IN THIS CHAPTER
Knowing where preferences are stored
Setting preferences for documents and the application
Customizing keyboard shortcuts, menu options, and workspaces
Setting defaults for documents, text, and objects
Creating default colors and styles
Changing the view scale
Although you may not realize it, Adobe has made a variety of educated guesses about the way you work. For example, it assumes you work in picas, that you prefer low-resolution previews of images, and that you use typographers' quotes. Adobe has also made decisions about the default properties of text, the default color swatches included with documents, and the default attributes of some objects. In all cases, Adobe tried to make the defaults appropriate for most publishers.
But no matter how much thought Adobe put into making these educated guesses, they don't work for everybody. In fact, it's unlikely that every single setting is appropriate for you. So no matter how tempted you are to jump in and start working, take a minute to prepare InDesign for the way you actually work. Otherwise, you end up conforming the way you work to InDesign's decisions, making it more difficult to learn the program and get your work done; or you end up making the same changes to document after document, wasting time in the process.

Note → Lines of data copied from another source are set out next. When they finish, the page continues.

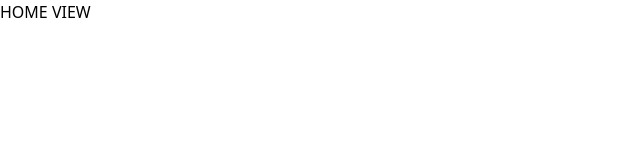
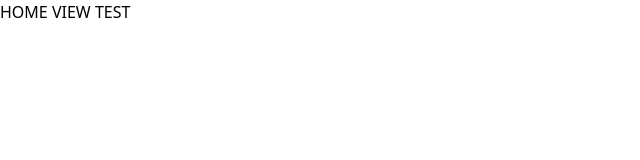
Before and after one commit to canhnd19/bekoo, a Vue app: page / in a window 1280 px wide. Shown: the top 160 px of the page, without its empty margins (0-640 px from the left). Built offline with nearby package versions, Linux system fonts and the light colour scheme.

Commit message:
chore: test commit

```diff
--- a/src/modules/home/view/HomeView.vue
+++ b/src/modules/home/view/HomeView.vue
@@ -1,5 +1,5 @@
 <template>
-  <div>HOME VIEW</div>
+  <div>HOME VIEW TEST</div>
 </template>
 
 <script setup lang="ts"></script>
```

InDesign stores preferences in several places. Some are stored in the documents themselves, so they work as expected as they are moved from ...